Wednesday, August 15, 2018

Review: PRESIDIO by Randy Kennedy

I reviewed Presidio: A Novel (Touchstone) by Texas Panhandle native Randy Kennedy for Lone Star Literary Life. This one got the nod from Larry McMurtry, a thing rarely seen.

LITERARY ACTION/ADVENTURE
Randy Kennedy
Presidio: A Novel
Touchstone
Hardcover, 978-1-5011-5386-0 (also available as an e-book and audio-book), 320 pgs., $26.00
August 21, 2018
“Later, in the glove box, the police found a folder of notes. It said: Notes for the police.”
Troy Alan Falconer hasn’t been home to the fictional Texas Panhandle town of New Cona in six years. Despite his trepidation, Troy returns, answering a summons from his younger brother, Harlan, whose wife, Bettie, has absconded with all the money he had in the world. The two set out to find Bettie, but the task veers awry when Troy steals a station wagon from a Tahoka grocery-store parking lot. Unbeknownst to the brothers, an eleven-year-old Mennonite girl named Martha is hiding in the back. When they discover her the next morning, Martha has an agenda of her own, demanding the brothers return her to her father in Juárez. An inadvertent kidnapping being degrees of magnitude worse than advertent grand theft auto, the three head for México by way of Presidio.

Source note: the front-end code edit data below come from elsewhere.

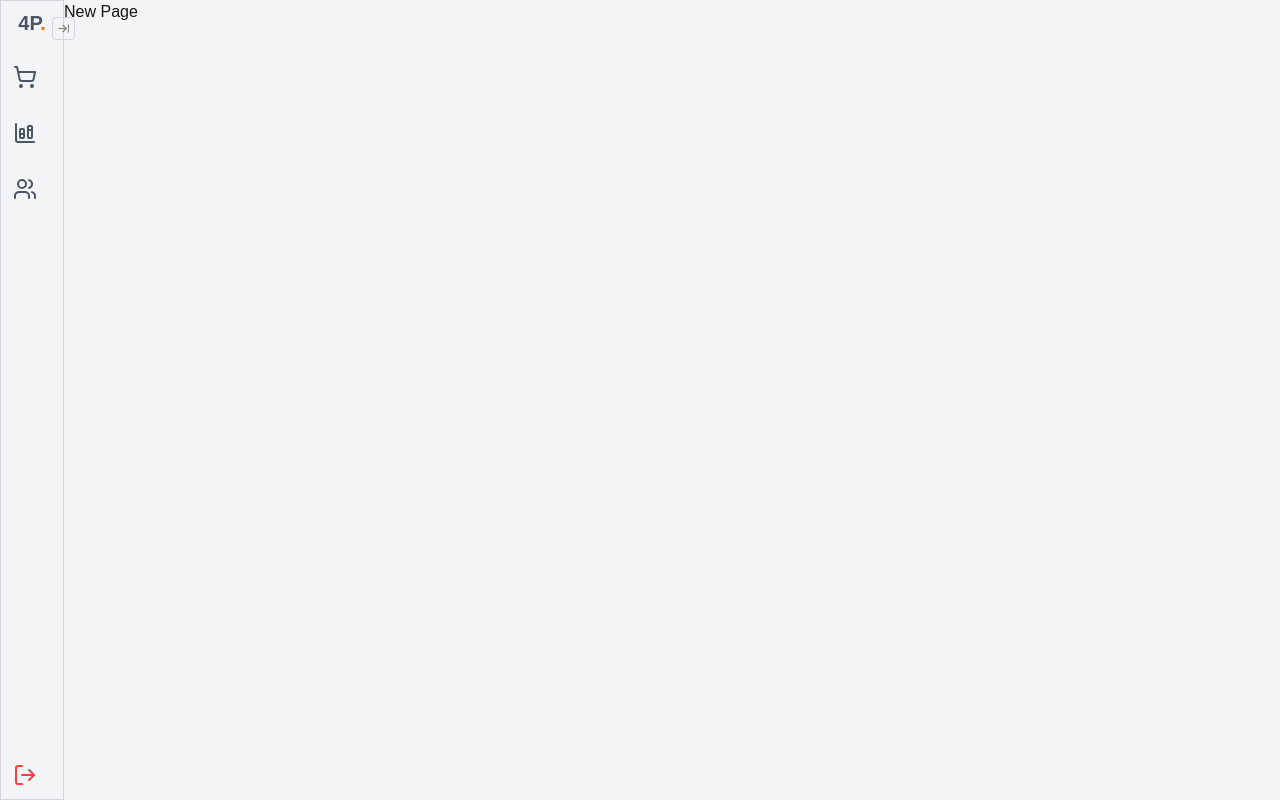
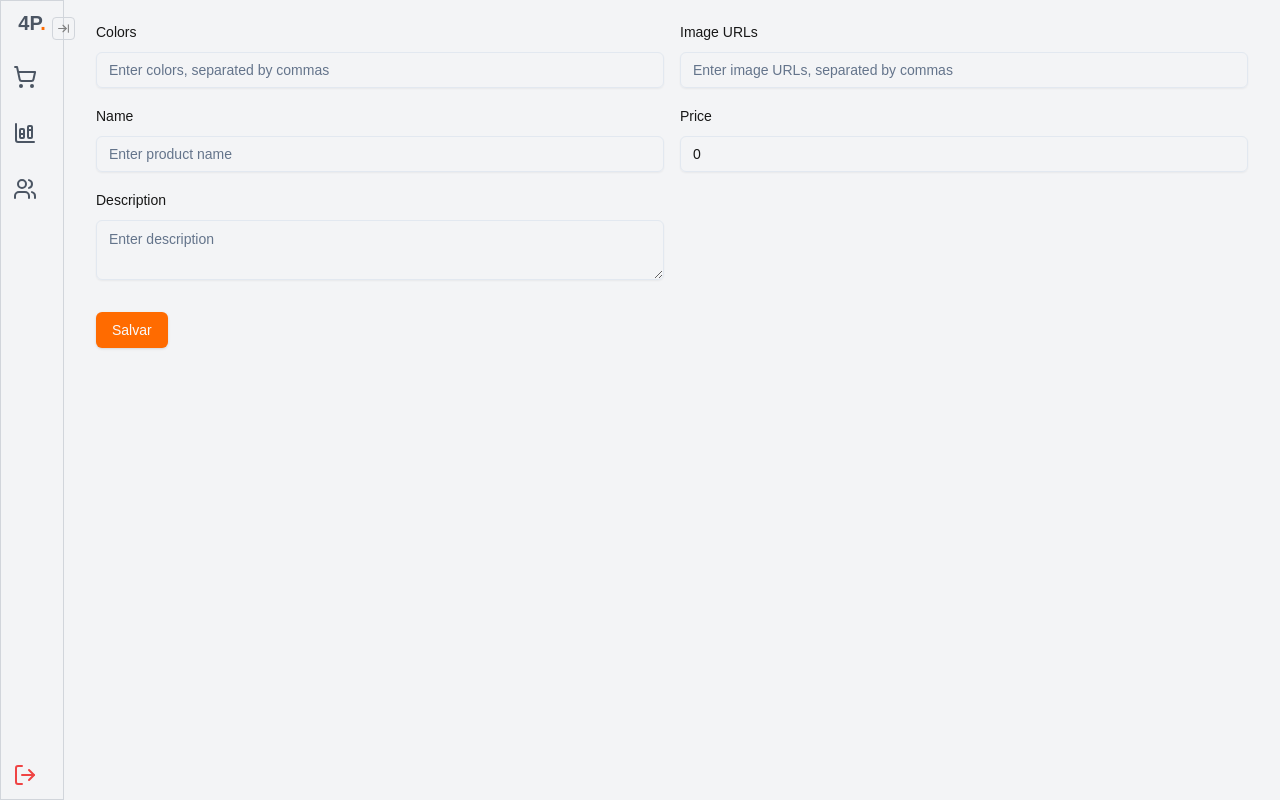
Before and after one commit to DouglasTrindade/pettz-webapp, a Next.js app: page /admin/produtos/novo in a window 1280 px wide. Built offline with nearby package versions, Linux system fonts and the light colour scheme.

Commit message:
wip: products fields on admin module

```diff
--- a/src/app/admin/layout.tsx
+++ b/src/app/admin/layout.tsx
@@ -7,5 +7,7 @@ export default function AdminLayout({
 }: Readonly<{
   children: React.ReactNode;
 }>) {
-  return <Sidebar>{children}</Sidebar>;
+  return <Sidebar>
+    <div className="px-8 py-5">{children}</div>
+  </Sidebar>;
 }
--- a/src/app/admin/produtos/components/Edit.tsx
+++ b/src/app/admin/produtos/components/Edit.tsx
@@ -0,0 +1,36 @@
+import { Form } from "@/components/ui/form";
+import { Button } from "@/components/ui/button";
+import { ProductFormData, productSchema } from "./Schema";
+import { useForm } from "react-hook-form";
+import { zodResolver } from "@hookform/resolvers/zod";
+import { ProductsFields } from "./Fields";
+import { useState } from "react";
+
+export const ProductsEdit = ({ initialData }: { initialData: ProductFormData }) => {
+  const [isSubmitting, setIsSubmitting] = useState(false);
+
+  const form = useForm<ProductFormData>({
+    resolver: zodResolver(productSchema),
+    defaultValues: initialData,
+  });
+
+  const onSubmit = async (data: ProductFormData) => {
+    setIsSubmitting(true);
+    try {
+      console.log("Form data:", data);
+    } finally {
+      setIsSubmitting(false);
+    }
+  };
+
+  return (
+    <Form {...form}>
+      <form onSubmit={form.handleSubmit(onSubmit)} className="space-y-8">
+        <ProductsFields control={form.control} />
+        <Button type="submit" disabled={isSubmitting}>
+          {isSubmitting ? "Salvando..." : "Salvar"}
+        </Button>
+      </form>
+    </Form>
+  );
+};
--- a/src/app/admin/produtos/components/Fields.tsx
+++ b/src/app/admin/produtos/components/Fields.tsx
@@ -0,0 +1,109 @@
+import {
+  FormField,
+  FormItem,
+  FormLabel,
+  FormControl,
+  FormMessage,
+} from "@/components/ui/form";
+import { Input } from "@/components/ui/input";
+import { Textarea } from "@/components/ui/textarea";
+import { Control } from "react-hook-form";
+import { ProductFormData } from "./Schema";
+
+interface ProductsFieldsProps {
+  control: Control<ProductFormData>;
+}
+
+export const ProductsFields: React.FC<ProductsFieldsProps> = ({ control }) => {
+  return (
+    <div className="grid grid-cols-2 gap-4 items-center">
+      <FormField
+        control={control}
+        name="colors"
+        render={({ field }) => (
+          <FormItem>
+            <FormLabel>Colors</FormLabel>
+            <FormControl>
+              <Input
+                placeholder="Enter colors, separated by commas"
+                {...field}
+                onChange={(e) =>
+                  field.onChange(
+                    e.target.value.split(",").map((color) => color.trim())
+                  )
+                }
+              />
+            </FormControl>
+            <FormMessage />
+          </FormItem>
+        )}
+      />
+
+      <FormField
+        control={control}
+        name="imgUrls"
+        render={({ field }) => (
+          <FormItem>
+            <FormLabel>Image URLs</FormLabel>
+            <FormControl>
+              <Input
+                placeholder="Enter image URLs, separated by commas"
+                {...field}
+                onChange={(e) =>
+                  field.onChange(
+                    e.target.value.split(",").map((url) => url.trim())
+                  )
+                }
+              />
+            </FormControl>
+            <FormMessage />
+          </FormItem>
+        )}
+      />
+      <FormField
+        control={control}
+        name="name"
+        render={({ field }) => (
+          <FormItem>
+            <FormLabel>Name</FormLabel>
+            <FormControl>
+              <Input placeholder="Enter product name" {...field} />
+            </FormControl>
+            <FormMessage />
+          </FormItem>
+        )}
+      />
+      <FormField
+        control={control}
+        name="price"
+        render={({ field }) => (
+          <FormItem>
+            <FormLabel>Price</FormLabel>
+            <FormControl>
+              <Input
+                type="number"
+                placeholder="Enter price"
+                {...field}
+                onChange={(e) => field.onChange(parseFloat(e.target.value))}
+              />
+            </FormControl>
+            <FormMessage />
+          </FormItem>
+        )}
+      />
+      <FormField
+        control={control}
+        name="description"
+        render={({ field }) => (
+          <FormItem>
+            <FormLabel>Description</FormLabel>
+            <FormControl>
+              <Textarea placeholder="Enter description" {...field} />
+            </FormControl>
+            <FormMessage />
+          </FormItem>
+        )}
+      />
+    </div>
+  );
+};
--- a/src/app/admin/produtos/components/List.tsx
+++ b/src/app/admin/produtos/components/List.tsx
@@ -19,8 +19,7 @@ interface Product {
   idProduct: string;
   name: string;
   price: number;
-  category: string;
-  stock: number;
+  code: string;
 }
 
 export const ProductsList = () => {
@@ -75,10 +74,9 @@ export const ProductsList = () => {
       <Table>
         <TableHeader>
           <TableRow>
+            <TableHead>Código</TableHead>
             <TableHead>Nome</TableHead>
             <TableHead>Preço</TableHead>
-            <TableHead>Categoria</TableHead>
-            <TableHead>Estoque</TableHead>
             <TableHead className="text-end">Ações</TableHead>
           </TableRow>
         </TableHeader>
--- a/src/app/admin/produtos/components/ListItem.tsx
+++ b/src/app/admin/produtos/components/ListItem.tsx
@@ -5,8 +5,7 @@ import { Edit, Trash } from "lucide-react";
 interface ProductsListItemProps {
   name: string;
   price: number;
-  category: string;
-  stock: number;
+  code: string;
   onEdit: () => void;
   onDelete: () => void;
 }
@@ -14,17 +13,15 @@ interface ProductsListItemProps {
 export const ProductsListItem = ({
   name,
   price,
-  category,
-  stock,
+  code,
   onEdit,
   onDelete,
 }: ProductsListItemProps) => {
   return (
     <TableRow>
+      <TableCell className="font-semibold text-gray-600">{code}</TableCell>
       <TableCell className="font-semibold text-gray-600">{name}</TableCell>
       <TableCell>{`R$ ${price.toFixed(2)}`}</TableCell>
-      <TableCell>{category}</TableCell>
-      <TableCell>{stock}</TableCell>
       <TableCell className="flex gap-2 justify-end">
         <Button className="bg-success-light hover:bg-success" variant="outline" size="icon" onClick={onEdit}>
           <Edit className="h-4 w-4 text-gray-600" />
--- a/src/app/admin/produtos/components/New.tsx
+++ b/src/app/admin/produtos/components/New.tsx
@@ -1,3 +1,44 @@
+"use client"
+
+import { Form } from "@/components/ui/form";
+import { Button } from "@/components/ui/button";
+import { ProductFormData, productSchema } from "./Schema";
+import { useForm } from "react-hook-form";
+import { zodResolver } from "@hookform/resolvers/zod";
+import { ProductsFields } from "./Fields";
+import { useState } from "react";
+
 export const ProductsNew = () => {
-    return <>New Page</>
-}
+  const [isSubmitting, setIsSubmitting] = useState(false);
+
+  const form = useForm<ProductFormData>({
+    resolver: zodResolver(productSchema),
+    defaultValues: {
+      colors: [],
+      imgUrls: [],
+      description: "",
+      name: "",
+      price: 0,
+    },
+  });
+
+  const onSubmit = async (data: ProductFormData) => {
+    setIsSubmitting(true);
+    try {
+      console.log("Form data:", data);
+    } finally {
+      setIsSubmitting(false);
+    }
+  };
+
+  return (
+    <Form {...form}>
+      <form onSubmit={form.handleSubmit(onSubmit)} className="space-y-8">
+        <ProductsFields control={form.control} />
+        <Button type="submit" disabled={isSubmitting}>
+          {isSubmitting ? "Salvando..." : "Salvar"}
+        </Button>
+      </form>
+    </Form>
+  );
+};
--- /dev/null
+++ b/src/app/admin/produtos/components/Schema.tsx
@@ -0,0 +1,11 @@
+import { z } from "zod";
+
+export const productSchema = z.object({
+  colors: z.array(z.string()).nonempty("At least one color is required."),
+  description: z.string().min(10, "Description must be at least 10 characters."),
+  imgUrls: z.array(z.string().url("Invalid URL format.")).nonempty("At least one image URL is required."),
+  name: z.string().min(3, "Name must be at least 3 characters."),
+  price: z.number().positive("Price must be a positive number."),
+});
+
+export type ProductFormData = z.infer<typeof productSchema>;
--- a/src/components/ProductItem.tsx
+++ b/src/components/ProductItem.tsx
@@ -9,14 +9,16 @@ interface ProductItemProps {
 export const ProductItem = ({ imgUrls, title, price }: ProductItemProps) => {
   return (
     <Card className="h-full">
-      {imgUrls.map((imgUrl, index: number) => (
+      {imgUrls.map(({ imgUrl }, index: number) => {
+        return (
           <img
             key={index}
             className="rounded-t-lg w-full object-cover max-h-[250px]"
             src={imgUrl}
             alt={title}
           />
-        ))}
+        );
+      })}
       <CardContent className="p-3">
         <div className="flex flex-col h-100">
           <span className="font-medium text-gray-500">{title}</span>
```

Presidio: A Novel is debut fiction from Randy Kennedy, who grew up in Plains on the Llano Estacado. Kennedy decamped for New York City, where he wrote for the New York Times for twenty-five years, first as a city reporter and then covering the art world. Kennedy’s prose about the large hold of small places, the people as weather-beaten as the landscape, grabs you and refuses to relinquish its grip. Original and enthralling, Presidio is American realism in the vein of John Steinbeck and Stephen Crane.

The first thing I saw when I unwrapped my copy of Presidio was a blurb by Larry McMurtry, sitting at the top of the cover like a crown. McMurtry frequently obliges his tetchy reputation. During a speech at a Fort Worth museum in 1981, in the first-person testimony of then–book editor of the Fort Worth Star-Telegram Larry Swindell, McMurtry “categorically put down Texas writing and Texas writers, dismissing them individually and collectively as having produced no literature of lasting value.” McMurtry charges sentimentality regarding myths of ourselves. We generally plead guilty, which is what makes his blurb of Kennedy’s first novel a surprise. So, expectations raised.

Troy, emotionally fragile, is a wild thing, all eyes and ears and reflexes. He woke one morning, a switch in his head having flipped sometime in the night, and decided to check out of conventional society, to embark on “the careful and highly precarious maintenance of a life almost completely purified of personal property,” never feeling better than when he’s on the move. The notes he left in the last stolen car list some of his favorites things, including stealing cars, a task in which “habit was [his] chief accomplice,” his “only adversaries dogs and insomniacs,” and motel rooms during hot afternoons smelling of “freon and anonymity.”

Troy’s narrative alternates between third person and those first-person notes, as well as back and forth in time, from formative vignettes to the current aborted search for Bettie turned run for the border. Troy’s dry humor and weary, paranoid voice claims stealing cars a way of life, “a calling that felt almost religious … I would have been its reverend, preaching my message of freedom through loss from my pulpit behind the dashboard.” This is when I had a conversion experience.

Rendering a sparse land in rich detail, Kennedy writes West Texas as James Lee Burke writes New Iberia. I live in the part of Texas Kennedy writes about, so I step out my front door into Kennedy’s landscape and it is spot-on, the land acting as a fourth main character.

Precise, economical word choices pack an emotional punch out of proportion to their brevity. When Troy visits his family’s cemetery plot he thinks that “all he ever felt in a cemetery was a sense of looking for something in the wrong place,” the dash after a birth date on a gravestone for a man not yet passed is a “cruel piece of punctuation standing in for a man’s whole life.”

Expectations met. Presidio is a modern tale of the Old West, of life on the shifting margins with grifters and drifters, a peculiarly American restlessness.

Originally published in Lone Star Literary Life.

No comments:

Post a Comment